▶ _How to complete this task_
Take each line in the entries below that holds "umat" and show it.

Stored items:
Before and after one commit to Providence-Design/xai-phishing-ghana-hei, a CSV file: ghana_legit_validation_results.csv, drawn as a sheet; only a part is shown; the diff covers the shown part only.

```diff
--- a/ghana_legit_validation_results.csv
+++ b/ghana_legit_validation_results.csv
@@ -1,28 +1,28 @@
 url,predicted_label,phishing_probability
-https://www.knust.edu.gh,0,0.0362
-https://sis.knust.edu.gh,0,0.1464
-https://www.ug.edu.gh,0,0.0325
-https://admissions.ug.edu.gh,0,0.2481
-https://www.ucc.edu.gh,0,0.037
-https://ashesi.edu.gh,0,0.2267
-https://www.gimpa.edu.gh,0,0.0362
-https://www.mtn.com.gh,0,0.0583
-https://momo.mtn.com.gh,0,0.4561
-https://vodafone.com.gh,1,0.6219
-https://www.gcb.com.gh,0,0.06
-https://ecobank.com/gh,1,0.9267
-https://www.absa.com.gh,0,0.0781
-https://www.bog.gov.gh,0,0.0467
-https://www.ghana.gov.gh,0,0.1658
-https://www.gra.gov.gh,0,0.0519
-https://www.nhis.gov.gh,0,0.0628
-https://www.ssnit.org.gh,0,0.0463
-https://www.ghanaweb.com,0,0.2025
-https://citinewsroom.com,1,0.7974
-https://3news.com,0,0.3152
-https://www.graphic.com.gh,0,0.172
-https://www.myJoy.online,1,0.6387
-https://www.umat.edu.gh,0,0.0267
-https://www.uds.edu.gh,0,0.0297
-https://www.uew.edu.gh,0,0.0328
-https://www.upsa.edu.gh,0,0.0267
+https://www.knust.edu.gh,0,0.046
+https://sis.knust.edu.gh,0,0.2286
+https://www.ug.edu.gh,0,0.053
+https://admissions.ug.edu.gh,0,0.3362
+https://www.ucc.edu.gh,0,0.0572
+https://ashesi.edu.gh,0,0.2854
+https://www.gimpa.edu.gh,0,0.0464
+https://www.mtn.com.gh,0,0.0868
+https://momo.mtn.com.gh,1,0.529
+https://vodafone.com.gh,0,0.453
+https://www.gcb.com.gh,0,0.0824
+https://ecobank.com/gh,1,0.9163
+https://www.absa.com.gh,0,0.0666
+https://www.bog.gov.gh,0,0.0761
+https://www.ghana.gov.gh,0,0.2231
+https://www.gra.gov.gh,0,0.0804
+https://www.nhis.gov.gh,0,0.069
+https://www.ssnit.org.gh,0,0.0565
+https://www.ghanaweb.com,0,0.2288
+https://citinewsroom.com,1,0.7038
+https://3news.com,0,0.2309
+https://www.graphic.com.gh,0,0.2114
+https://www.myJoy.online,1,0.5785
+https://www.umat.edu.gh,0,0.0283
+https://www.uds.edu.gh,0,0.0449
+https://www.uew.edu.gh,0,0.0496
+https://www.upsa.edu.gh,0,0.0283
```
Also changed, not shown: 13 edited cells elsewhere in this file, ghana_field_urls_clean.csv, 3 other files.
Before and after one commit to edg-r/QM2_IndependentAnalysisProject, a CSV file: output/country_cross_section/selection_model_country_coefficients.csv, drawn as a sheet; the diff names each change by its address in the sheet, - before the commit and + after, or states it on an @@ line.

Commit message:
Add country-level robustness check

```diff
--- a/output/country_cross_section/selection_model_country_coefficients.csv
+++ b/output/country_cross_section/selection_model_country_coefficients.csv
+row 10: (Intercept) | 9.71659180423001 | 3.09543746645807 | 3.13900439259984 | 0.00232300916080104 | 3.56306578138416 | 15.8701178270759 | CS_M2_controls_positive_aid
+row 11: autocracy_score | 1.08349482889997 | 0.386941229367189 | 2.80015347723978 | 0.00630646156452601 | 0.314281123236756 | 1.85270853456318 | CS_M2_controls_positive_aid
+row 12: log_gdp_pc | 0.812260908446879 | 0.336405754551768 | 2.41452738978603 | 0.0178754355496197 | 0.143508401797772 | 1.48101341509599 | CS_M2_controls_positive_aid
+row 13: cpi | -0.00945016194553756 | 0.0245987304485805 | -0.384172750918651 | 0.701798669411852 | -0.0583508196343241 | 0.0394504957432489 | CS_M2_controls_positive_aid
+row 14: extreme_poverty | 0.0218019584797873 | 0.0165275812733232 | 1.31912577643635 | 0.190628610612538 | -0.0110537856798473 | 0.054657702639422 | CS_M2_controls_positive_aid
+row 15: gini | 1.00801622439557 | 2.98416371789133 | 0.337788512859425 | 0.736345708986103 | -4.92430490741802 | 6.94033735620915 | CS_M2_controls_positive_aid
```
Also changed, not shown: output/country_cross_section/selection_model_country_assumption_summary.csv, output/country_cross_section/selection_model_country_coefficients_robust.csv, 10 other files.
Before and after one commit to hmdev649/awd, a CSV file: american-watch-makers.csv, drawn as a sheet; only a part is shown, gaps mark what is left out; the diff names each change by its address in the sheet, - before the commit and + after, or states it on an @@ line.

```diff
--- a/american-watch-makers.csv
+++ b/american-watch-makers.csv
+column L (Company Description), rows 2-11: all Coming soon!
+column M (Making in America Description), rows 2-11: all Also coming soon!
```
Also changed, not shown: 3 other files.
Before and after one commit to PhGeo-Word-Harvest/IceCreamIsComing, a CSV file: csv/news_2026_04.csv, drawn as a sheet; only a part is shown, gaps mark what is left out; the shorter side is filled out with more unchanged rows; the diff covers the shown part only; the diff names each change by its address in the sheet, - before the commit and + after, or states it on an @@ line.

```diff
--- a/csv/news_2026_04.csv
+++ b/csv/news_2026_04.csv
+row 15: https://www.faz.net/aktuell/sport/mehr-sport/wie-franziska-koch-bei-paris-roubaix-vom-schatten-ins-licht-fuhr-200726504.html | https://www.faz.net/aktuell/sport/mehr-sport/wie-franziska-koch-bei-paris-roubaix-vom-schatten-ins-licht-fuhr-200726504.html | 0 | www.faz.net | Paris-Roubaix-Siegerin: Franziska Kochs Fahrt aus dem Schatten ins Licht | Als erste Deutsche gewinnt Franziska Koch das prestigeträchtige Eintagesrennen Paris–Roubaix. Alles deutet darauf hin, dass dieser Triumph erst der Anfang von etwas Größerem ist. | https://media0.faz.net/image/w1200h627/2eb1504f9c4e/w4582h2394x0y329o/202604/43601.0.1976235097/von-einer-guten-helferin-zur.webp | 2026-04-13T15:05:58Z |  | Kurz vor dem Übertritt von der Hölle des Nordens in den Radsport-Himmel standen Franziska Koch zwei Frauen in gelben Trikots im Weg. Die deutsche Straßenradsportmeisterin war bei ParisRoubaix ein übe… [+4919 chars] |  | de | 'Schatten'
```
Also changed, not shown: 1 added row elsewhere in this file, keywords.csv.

▶ _Solution for this problem_
-https://www.umat.edu.gh,0,0.0267
+https://www.umat.edu.gh,0,0.0283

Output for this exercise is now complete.